Counting task for the data below: how many lines hold the word "sceneMode"? Answer with the number only.

Start of Block

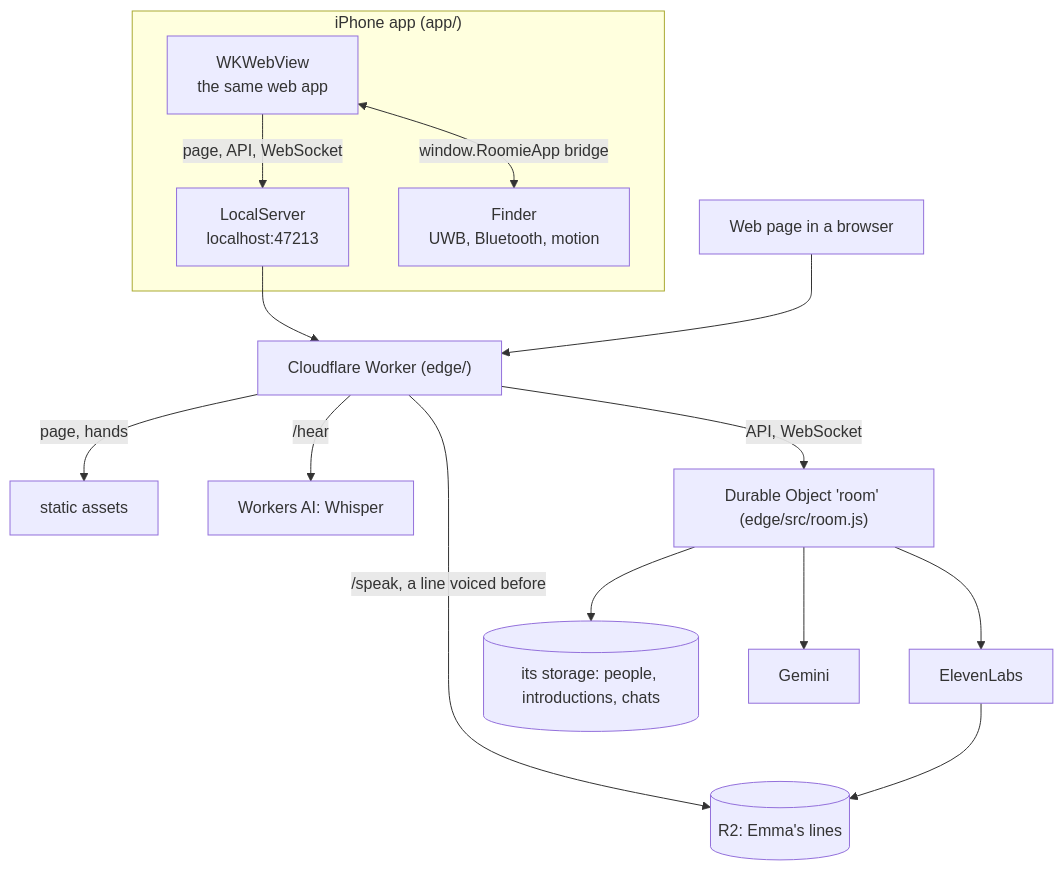
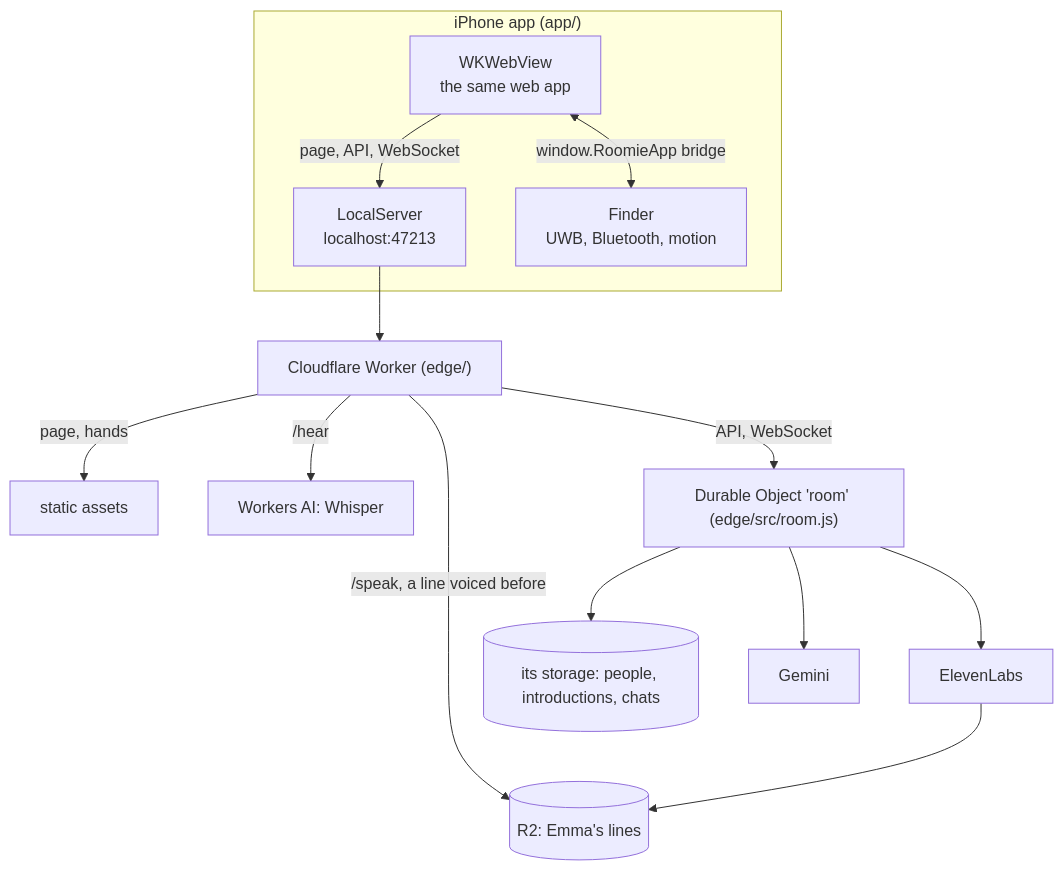
The diagram in docs/architecture.md (xgre1/pairshake), drawn with Mermaid before and after one commit. The commit also changed other lines of this file and 39 other files, not shown here.

First line of the commit message:
PairShake is the iPhone app: its page moves to app/web, the web version leaves the repo

````diff
--- a/docs/architecture.md
+++ b/docs/architecture.md
@@ -5,20 +5,19 @@
 ```mermaid
 flowchart TB
   subgraph Phone["iPhone app (app/)"]
     WV["WKWebView<br/>the same web app"]
     LS["LocalServer<br/>localhost:47213"]
     F["Finder<br/>UWB, Bluetooth, motion"]
     WV -- "page, API, WebSocket" --> LS
     WV <-- "window.RoomieApp bridge" --> F
   end
-  Browser["Web page in a browser"] --> W
   LS --> W["Cloudflare Worker (edge/)"]
   W -- "page, hands" --> EA["static assets"]
   W -- "/hear" --> AI["Workers AI: Whisper"]
   W -- "/speak, a line voiced before" --> R2[("R2: Emma's lines")]
   W -- "API, WebSocket" --> S["Durable Object 'room' (edge/src/room.js)"]
   S --> ST[("its storage: people, introductions, chats")]
   S --> LLM["Gemini"]
   S --> TTS["ElevenLabs"]
   TTS --> R2
 ```
````
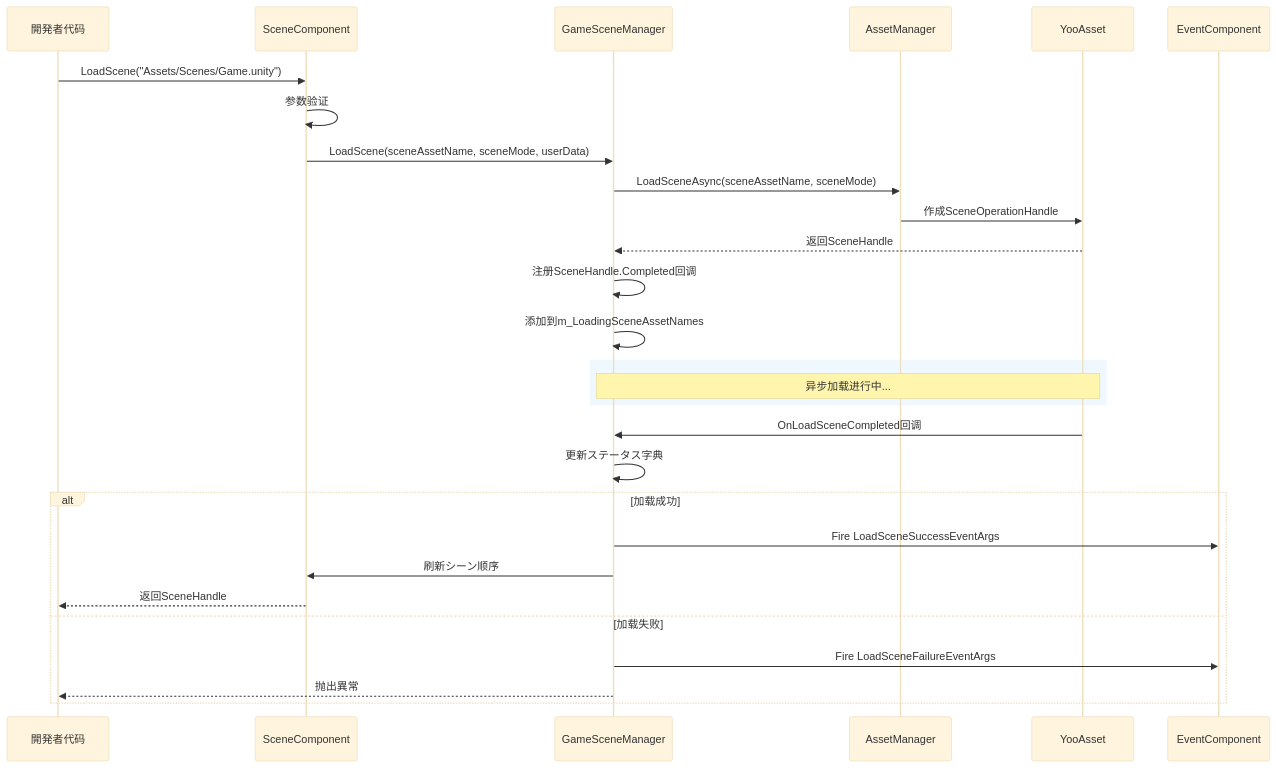
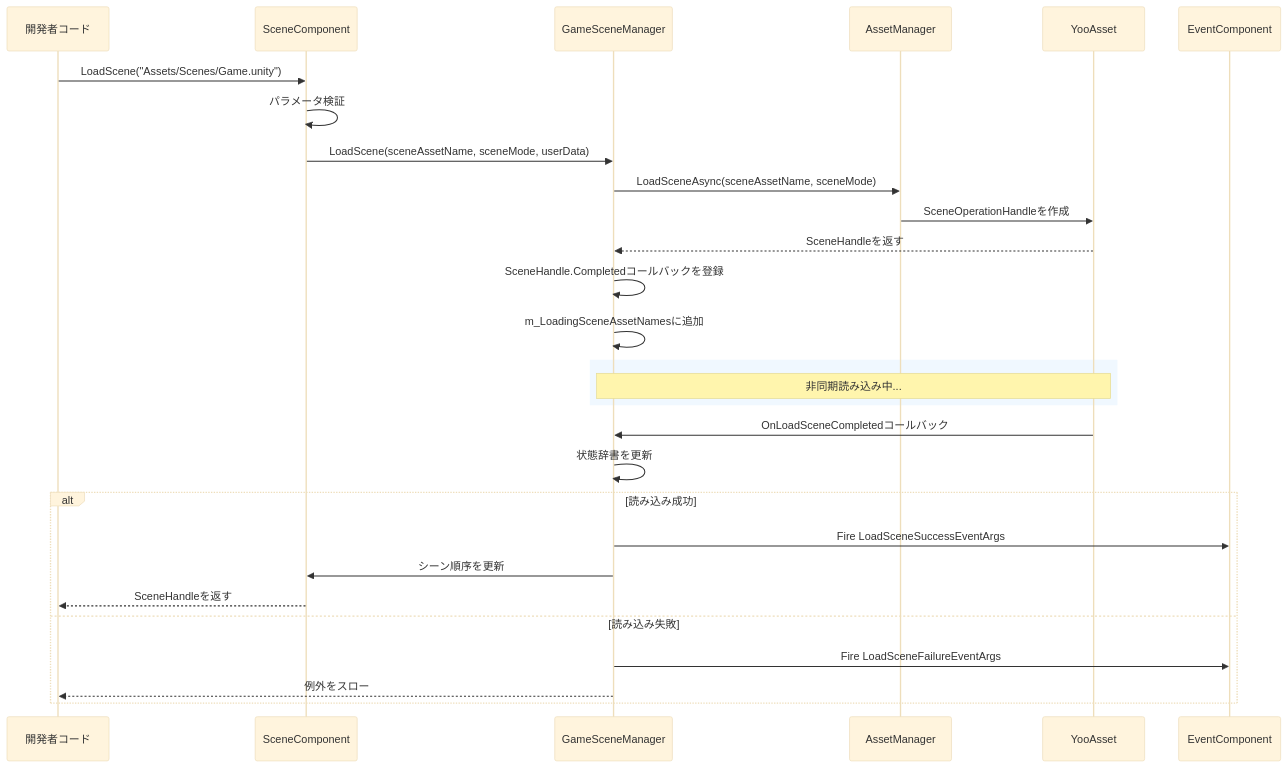
One commit to AlianBlank/GameFrameX.Docs changed the third of 3 diagrams in docs/ja/client/unity/component/scene/01.overview.md. Above: the diagram before and after it, drawn with Mermaid (base theme). The commit also changed other lines of this file and 320 other files, not shown here.

````diff
--- a/docs/ja/client/unity/component/scene/01.overview.md
+++ b/docs/ja/client/unity/component/scene/01.overview.md
@@ -128,35 +128,35 @@
 ```mermaid
 sequenceDiagram
-    participant Dev as 開発者代码
+    participant Dev as 開発者コード
     participant SC as SceneComponent
     participant GSM as GameSceneManager
     participant AM as AssetManager
     participant YA as YooAsset
     participant EC as EventComponent
 
     Dev->>SC: LoadScene("Assets/Scenes/Game.unity")
-    SC->>SC: 参数验证
+    SC->>SC: パラメータ検証
     SC->>GSM: LoadScene(sceneAssetName, sceneMode, userData)
     GSM->>AM: LoadSceneAsync(sceneAssetName, sceneMode)
-    AM->>YA: 作成SceneOperationHandle
-    YA-->>GSM: 返回SceneHandle
+    AM->>YA: SceneOperationHandleを作成
+    YA-->>GSM: SceneHandleを返す
     
-    GSM->>GSM: 注册SceneHandle.Completed回调
-    GSM->>GSM: 添加到m_LoadingSceneAssetNames
+    GSM->>GSM: SceneHandle.Completedコールバックを登録
+    GSM->>GSM: m_LoadingSceneAssetNamesに追加
     
     rect rgb(240, 248, 255)
-    Note over GSM,YA: 异步加载进行中...
+    Note over GSM,YA: 非同期読み込み中...
     end
     
-    YA->>GSM: OnLoadSceneCompleted回调
-    GSM->>GSM: 更新ステータス字典
+    YA->>GSM: OnLoadSceneCompletedコールバック
+    GSM->>GSM: 状態辞書を更新
     
-    alt 加载成功
+    alt 読み込み成功
         GSM->>EC: Fire LoadSceneSuccessEventArgs
-        GSM->>SC: 刷新シーン顺序
-        SC-->>Dev: 返回SceneHandle
-    else 加载失败
+        GSM->>SC: シーン順序を更新
+        SC-->>Dev: SceneHandleを返す
+    else 読み込み失敗
         GSM->>EC: Fire LoadSceneFailureEventArgs
-        GSM-->>Dev: 抛出異常
+        GSM-->>Dev: 例外をスロー
     end
 ```
````
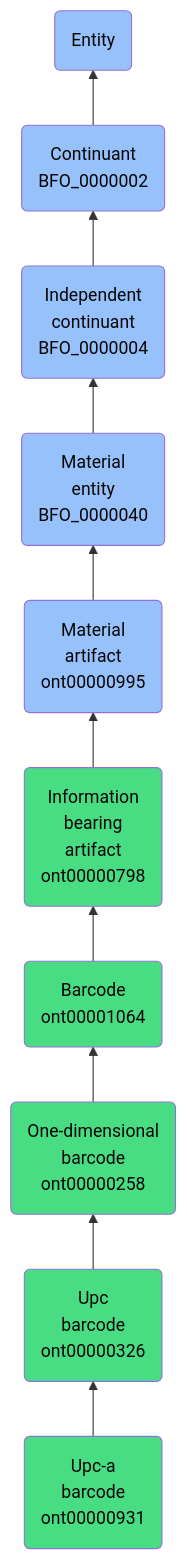
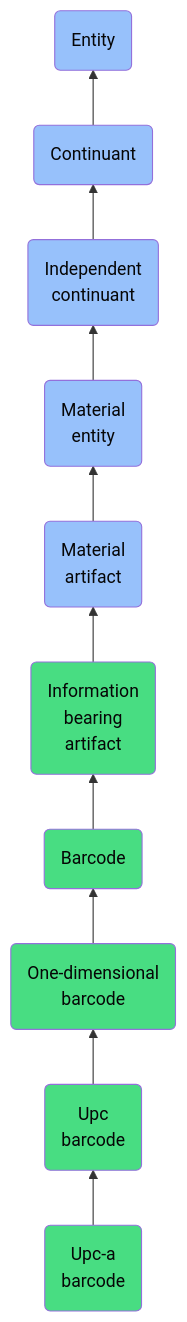
One commit to jupyter-naas/abi changed the diagram in docs/ontology/reference/model/Entity/Continuant/Independent continuant/Material entity/Material artifact/Information bearing artifact/Barcode/One-dimensional barcode/Upc barcode/Upc-a barcode/Upc-a barcode.md. Above: the diagram before and after it, drawn with Mermaid. The commit also changed other lines of this file and 1430 other files, not shown here.

````diff
--- a/docs/ontology/reference/model/Entity/Continuant/Independent continuant/Material entity/Material artifact/Information bearing artifact/Barcode/One-dimensional barcode/Upc barcode/Upc-a barcode/Upc-a barcode.md
+++ b/docs/ontology/reference/model/Entity/Continuant/Independent continuant/Material entity/Material artifact/Information bearing artifact/Barcode/One-dimensional barcode/Upc barcode/Upc-a barcode/Upc-a barcode.md
@@ -24,17 +24,17 @@
 ```mermaid
 graph BT
-    ont00000931(Upc-a<br>barcode<br>ont00000931):::ABI-->ont00000326
-    ont00000326(Upc<br>barcode<br>ont00000326):::ABI-->ont00000258
-    ont00000258(One-dimensional<br>barcode<br>ont00000258):::ABI-->ont00001064
-    ont00001064(Barcode<br>ont00001064):::ABI-->ont00000798
-    ont00000798(Information<br>bearing<br>artifact<br>ont00000798):::ABI-->ont00000995
-    ont00000995(Material<br>artifact<br>ont00000995):::BFO-->BFO_0000040
-    BFO_0000040(Material<br>entity<br>BFO_0000040):::BFO-->BFO_0000004
-    BFO_0000004(Independent<br>continuant<br>BFO_0000004):::BFO-->BFO_0000002
-    BFO_0000002(Continuant<br>BFO_0000002):::BFO-->BFO_0000001
+    ont00000931(Upc-a<br>barcode):::ABI-->ont00000326
+    ont00000326(Upc<br>barcode):::ABI-->ont00000258
+    ont00000258(One-dimensional<br>barcode):::ABI-->ont00001064
+    ont00001064(Barcode):::ABI-->ont00000798
+    ont00000798(Information<br>bearing<br>artifact):::ABI-->ont00000995
+    ont00000995(Material<br>artifact):::BFO-->BFO_0000040
+    BFO_0000040(Material<br>entity):::BFO-->BFO_0000004
+    BFO_0000004(Independent<br>continuant):::BFO-->BFO_0000002
+    BFO_0000002(Continuant):::BFO-->BFO_0000001
     BFO_0000001(Entity):::BFO
     
     classDef BFO fill:#97c1fb,color:#060606
     classDef CCO fill:#e4c51e,color:#060606
     classDef ABI fill:#48DD82,color:#060606
 ```
````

End of Block

**SOLUTION FOR THIS TASK:**
2